Your task is to retype, word for word, the lines from the start of the data through the line holding "pequenas mudanças nas fontes". Do not include the pictures.

Web interface edit records:
========================

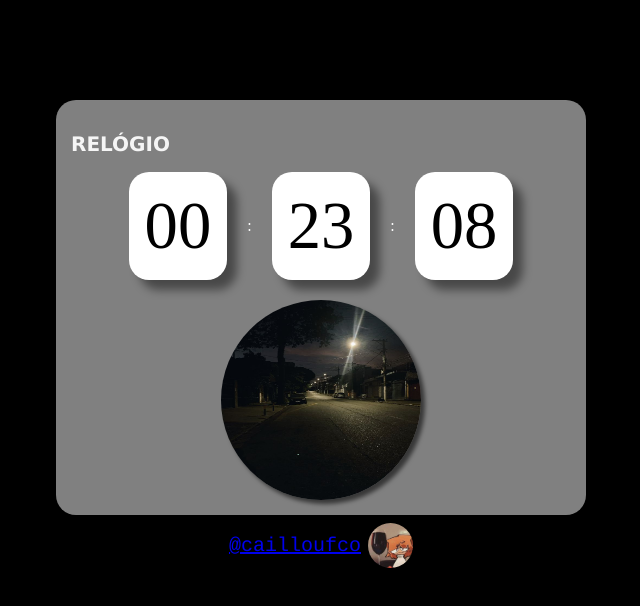
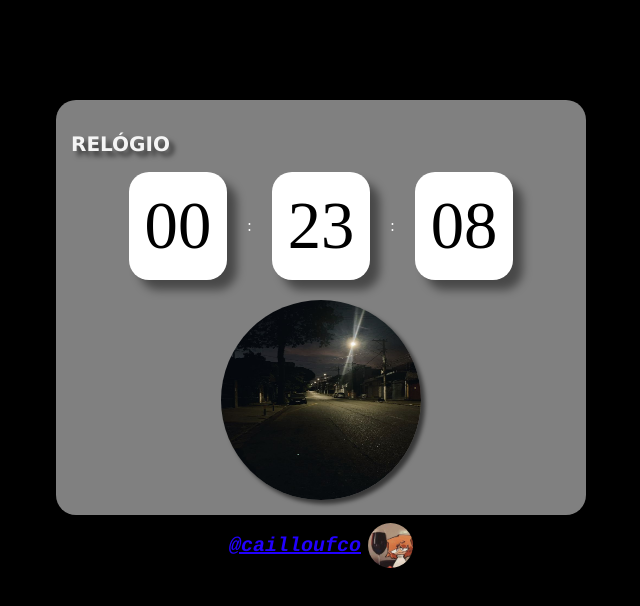
Before and after one commit to cailloufco/Aprendizados, a plain HTML site: page JavaScript/Aula5/ex3/site.html in a window 1280 px wide. Shown: the whole page, without its empty margins (319-959 px from the left). Drawn offline with Linux system fonts and the light colour scheme.

Commit message:
pequenas mudanças nas fontes

```diff
--- a/JavaScript/Aula5/ex3/style.css
+++ b/JavaScript/Aula5/ex3/style.css
@@ -3,7 +3,8 @@ body {
 }
 header {
   font: normal 10pt Verdana;
-  color: whitesmoke
+  color: whitesmoke;
+  text-shadow: 5px 5px 5px rgba(0, 0, 0, 0.589);
 }
 section {
   color: white;
@@ -17,13 +18,19 @@ section {
 }
 footer {
   text-align: center;
-  font: normal 15pt Courier;
+
   color: darkblue;
   display: flex;
   margin: 0 auto;
   justify-content: center;
   align-items: center;
   margin-top: 8px;
+}
+footer a {
+
+  color: rgb(34, 0, 255);
+  font: bold 15pt Courier;
+  font-style: italic;
 }
 #imagemicondoGitHub {
   margin-left: 7px;
```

========================

• [RESPONSE TO THIS EXERCISE]:
Before and after one commit to cailloufco/Aprendizados, a plain HTML site: page JavaScript/Aula5/ex3/site.html in a window 1280 px wide. Shown: the whole page, without its empty margins (319-959 px from the left). Drawn offline with Linux system fonts and the light colour scheme.

Commit message:
pequenas mudanças nas fontes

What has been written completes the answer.